ENTRIES PROVIDED START

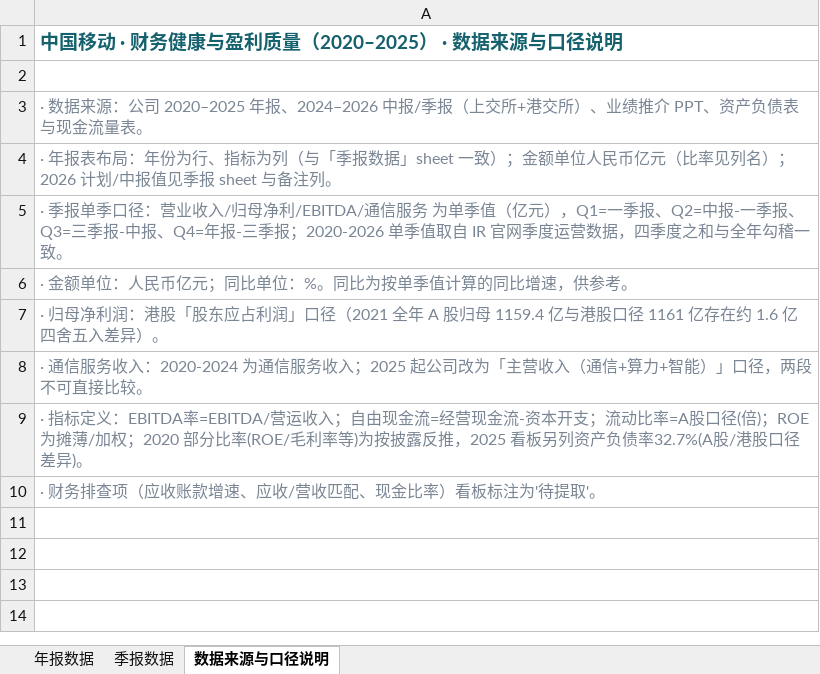
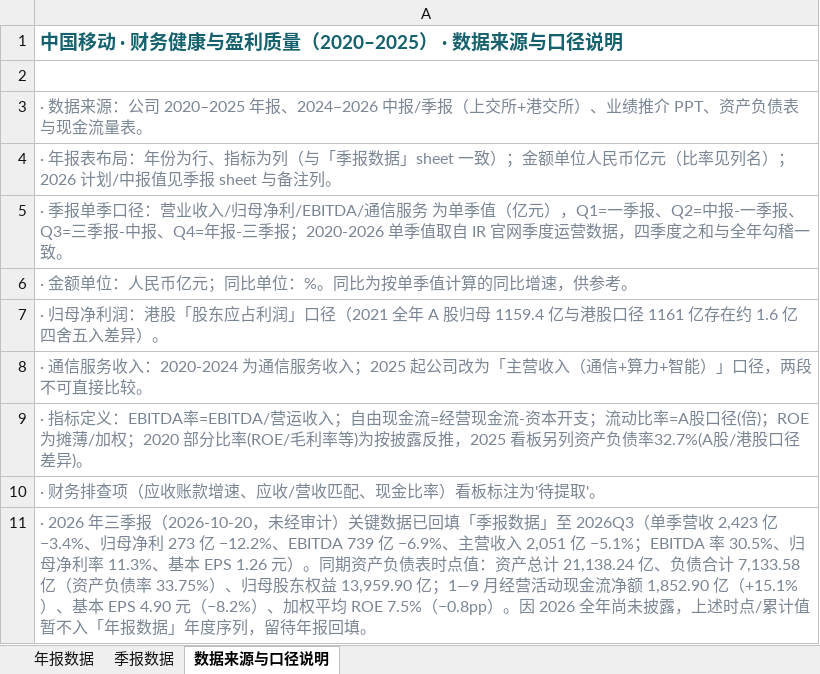
Before and after one commit to Kelvin-Liu1982/PersonalStock, an Excel workbook: china-mobile/数据源/中国移动_财务健康与盈利质量.xlsx, sheet 数据来源与口径说明, drawn as a sheet; values as stored, in another font and other column widths than the file's, no borders; the diff names each change by its address in the sheet, - before the commit and + after, or states it on an @@ line.

```diff
--- a/china-mobile/数据源/中国移动_财务健康与盈利质量.xlsx (sheet 数据来源与口径说明)
+++ b/china-mobile/数据源/中国移动_财务健康与盈利质量.xlsx (sheet 数据来源与口径说明)
+row 11: · 2026 年三季报（2026-10-20，未经审计）关键数据已回填「季报数据」至 2026Q3（单季营收 2,423 亿 −3.4%、归母净利 273 亿 −12.2%、EBITDA 739 亿 −6.9%、主营收入 2,051 亿 −5.1%；EBITDA 率 30.5%、归母净利率 11.3%、基本 EPS 1.26 元）。同期资产负债表时点值：资产总计 21,138.24 亿、负债合计 7,133.58 亿（资产负债率 33.75%）、归母股东权益 13,959.90 亿；1—9 月经营活动现金流净额 1,852.90 亿（+15.1%）、基本 EPS 4.90 元（−8.2%）、加权平均 ROE 7.5%（−0.8pp）。因 2026 全年尚未披露，上述时点/累计值暂不入「年报数据」年度序列，留待年报回填。
```
Also changed, not shown: sheet 季报数据, china-mobile/数据源/中国移动_资本开支与基础设施.xlsx, 7 other files.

ENTRIES PROVIDED END

*DIRECTIONS*.
From the first line to the last, retype the entries above exactly, minus the pictures.

*YOUR RESPONSE*.
Before and after one commit to Kelvin-Liu1982/PersonalStock, an Excel workbook: china-mobile/数据源/中国移动_财务健康与盈利质量.xlsx, sheet 数据来源与口径说明, drawn as a sheet; values as stored, in another font and other column widths than the file's, no borders; the diff names each change by its address in the sheet, - before the commit and + after, or states it on an @@ line.

```diff
--- a/china-mobile/数据源/中国移动_财务健康与盈利质量.xlsx (sheet 数据来源与口径说明)
+++ b/china-mobile/数据源/中国移动_财务健康与盈利质量.xlsx (sheet 数据来源与口径说明)
+row 11: · 2026 年三季报（2026-10-20，未经审计）关键数据已回填「季报数据」至 2026Q3（单季营收 2,423 亿 −3.4%、归母净利 273 亿 −12.2%、EBITDA 739 亿 −6.9%、主营收入 2,051 亿 −5.1%；EBITDA 率 30.5%、归母净利率 11.3%、基本 EPS 1.26 元）。同期资产负债表时点值：资产总计 21,138.24 亿、负债合计 7,133.58 亿（资产负债率 33.75%）、归母股东权益 13,959.90 亿；1—9 月经营活动现金流净额 1,852.90 亿（+15.1%）、基本 EPS 4.90 元（−8.2%）、加权平均 ROE 7.5%（−0.8pp）。因 2026 全年尚未披露，上述时点/累计值暂不入「年报数据」年度序列，留待年报回填。
```
Also changed, not shown: sheet 季报数据, china-mobile/数据源/中国移动_资本开支与基础设施.xlsx, 7 other files.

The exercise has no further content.